  • Alone in the Company of Others: A Novel on Nov. 19, 2010

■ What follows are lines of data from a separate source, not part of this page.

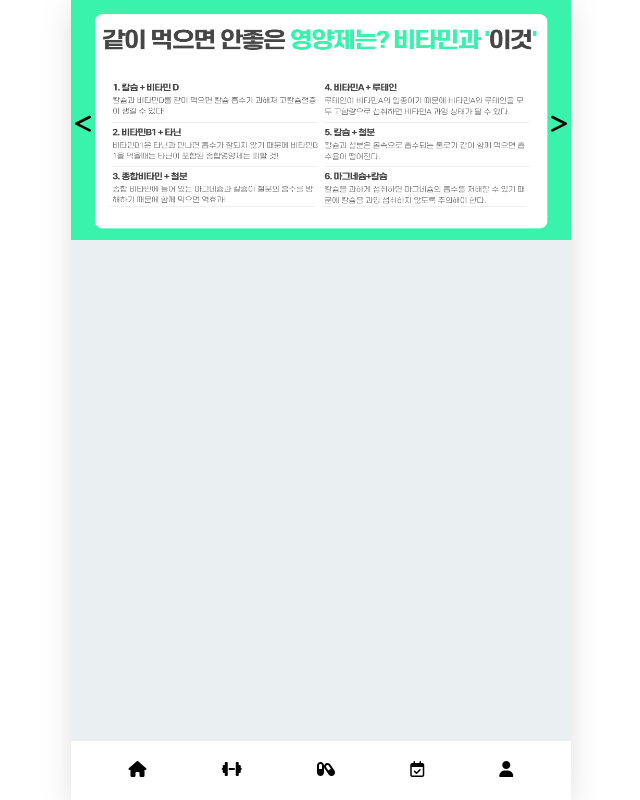
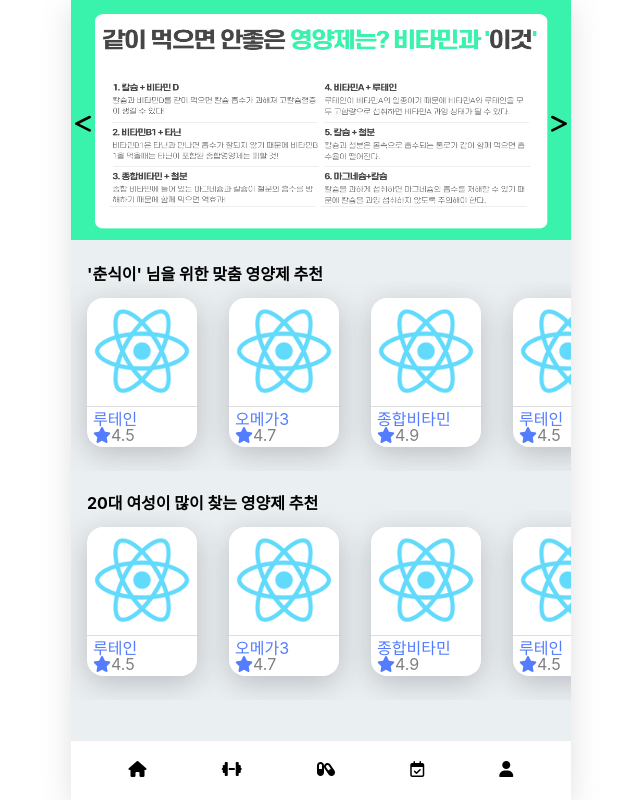
Before and after one commit to rkarud1234/Health-And-Pills, a React (Create React App) app in the folder FE/: page /pills in a window 1280 px wide. Shown: the whole page, without its empty margins (319-959 px from the left). Built offline with nearby package versions, Linux system fonts and the light colour scheme.

Commit message:
feat: 영양제 추천 리스트 구현

```diff
--- a/FE/src/pages/Pill.js
+++ b/FE/src/pages/Pill.js
@@ -2,7 +2,7 @@ import { useSelector } from "react-redux";
 import Footer from "../components/layouts/Footer";
 import Carousel from "../components/carousel/Carousel";
 import imgUrl from '../assets/togetherX.jpg'
-
+import RecomPills from "./Pills/RecomPills";
 const Pill = () => {
   const user = useSelector((state) => state.user);
   const images = [
@@ -15,6 +15,7 @@ const Pill = () => {
   ]
   return <>
     <Carousel images={images} />
+    <RecomPills />
     {!user.isLogin ? <Footer /> : <></>}
   </>;
 };
--- /dev/null
+++ b/FE/src/pages/Pills/RecomPills.js
@@ -0,0 +1,70 @@
+import React from 'react'
+import styled from 'styled-components'
+// import { useSelector } from "react-redux";
+import PillCard from '../../components/cards/PillCard.js'
+import Lutein from '../../assets/lutein.jpg'
+import Omega3 from '../../assets/omega3.jpg'
+import Cmbzmulti from '../../assets/cmbzmulti.jpg'
+
+const TextDiv = styled.div`
+margin: 24px 0 0 16px;
+`
+const Text = styled.div`
+font-size: 16px;
+font-weight: bold;
+`
+
+const CardDiv = styled.div`
+margin: 0px 16px
+`
+
+const FlexBox = styled.div`
+::-webkit-scrollbar {
+  display: none;
+} /* Chrome, Safari, Opera*/
+scrollbar-width: none; /* firefox */
+cursor: pointer;
+display: flex;
+overflow-x: scroll;
+padding: 16px 0px 24px;
+`
+
+const RecomPills = () => {
+  // const user = useSelector((state) => state.user);
+  const username = '춘식이'
+  const pills = [
+    { id: 1, text: '루테인', rating: 4.5, url: Lutein },
+    { id: 2, text: '오메가3', rating: 4.7, url: Omega3 },
+    { id: 3, text: '종합비타민', rating: 4.9, url: Cmbzmulti },
+    { id: 4, text: '루테인', rating: 4.5, url: Lutein },
+    { id: 5, text: '오메가3', rating: 4.7, url: Omega3 },
+    { id: 6, text: '종합비타민', rating: 4.9, url: Cmbzmulti },
+  ]
+  return (
+    <>
+      <TextDiv>
+        <Text>'{username}' 님을 위한 맞춤 영양제 추천</Text>
+      </TextDiv>
+      <FlexBox>
+        {pills ? pills.map(pill => {
+          return (<CardDiv key={pill.id}>
+            <PillCard url={pill.url} text={pill.text} rating={pill.rating} />
+          </CardDiv>)
+        }) : <></>}
+      </FlexBox>
+
+      <TextDiv>
+        <Text>20대 여성이 많이 찾는 영양제 추천 </Text>
+      </TextDiv>
+      <FlexBox>
+        {pills ? pills.map(pill => {
+          return (<CardDiv key={pill.id}>
+            <PillCard url={pill.url} text={pill.text} rating={pill.rating} />
+          </CardDiv>)
+        }) : <></>}
+      </FlexBox>
+    </>
+  )
+}
+
+export default RecomPills
```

    Alone in the Company of Others Alone in the Company of Others by Kelly Huddleston is a book for readers (I count myself among them) who believe that the journey is at least as important as the destination. Alone is neither a page turner that we must gobble up as quickly as possible nor a whodunit that requires the exercise of our armchair sleuthing skills, but rather it is an invitation to linger on the page, savor the moment, surrender to the flow and let Huddleston’s exquisite music wash over us and through us. A friend of mine who read a few pages of Alone complained that it was confusing, and I admit that at times Huddleston seems to be throwing handfuls of confetti at the us—I mean the rapid succession of characters and events, like wave after wave of soldiers storming a beachhead, but as we read on we discover that these multicolored bits and pieces of information are actually threads that resolve themselves quite readily into a tapestry that is artfully and intricately interwoven. The novel is narrated by Huddleston’s alter ego, the nubile heroine Camille who is in love with her hunky cousin Russell. Camille lives in a household of great talkers, a regular Greek chorus of them, in fact: Connie, Camille’s mother, who is “nothing but a gear-grinding machine spitting out vowels,” Nurse Regina, who spends “a great deal of time misquoting famous dead people,” the Triplets, who have their own special language ”full of slurred vowels and biting consonants,” Wanda, a voluble veterinarian, and the novelist Andrew, who declares that “squid fishing is a religious experience.” Cousin Wilsie is the family historian. In lieu of talking, he records everything others say on a toy tape recorder and scribbles his own comments on a hand-held blackboard. Huddleston’s Greek chorus is topped off by Duck-Duck, a mute girl who doesn’t speak at all. The author’s orchestral treatment of her material is not limited to her characters and their voices, however. It includes iconic objects such as Teresa’s paperweight dove that killed the voyeur Dennis Goody and Clive Hutch’s gold- plated bowling ball, and themes (before and after the fall, “cousin lust,” hitchhiking men), and all of these interwoven themes, characters, objects and voices come and go like motifs in a symphony. Huddleston, in this superb non-linear novel, displays an adroit handling of shifting timelines without resorting to cumbersome and patronizing flashback devices. We can easily lay our hands on plenty of novels that follow the familiar conventional linear structure, but a large percentage of these books are unreadable because their sentences are stacked one on top of the other like wooden planks. We don’t want wooden-plank sentences whose sole object is to move the characters and the reader from point A to point B because this sort of thing is dull and formulaic. A literary novel—and Alone is unquestionably a literary novel—must have texture. It must have patina. It must have style. The words must dance and sparkle and cavort as well as carry the story forward. And in Alone we have it. Word-magic, I mean. Kelly Huddleston unfurls her lyric weaponry on every page, without fail. Huddleston’s precocious heroine-narrator, Camille, the spideress who weaves this magical web, is engaging, literate, quick with her thoughts, sassy and thoroughly unconventional. In other words, she’s good company. You want to stick around while she works the pedals of her loom. You want to hang out with her, to linger on the page, to savor the moment, and consequently, you don’t want this book to end. Alone in the Company of Others does end, of course, and the ending is brilliant, but that’s all I’m going to say about that. Alone in the Company of Others, by Kelly Huddleston. Read this book. Savor it. Linger over the pages as you would linger over an exquisite meal shared with good friends. Donald O’Donovan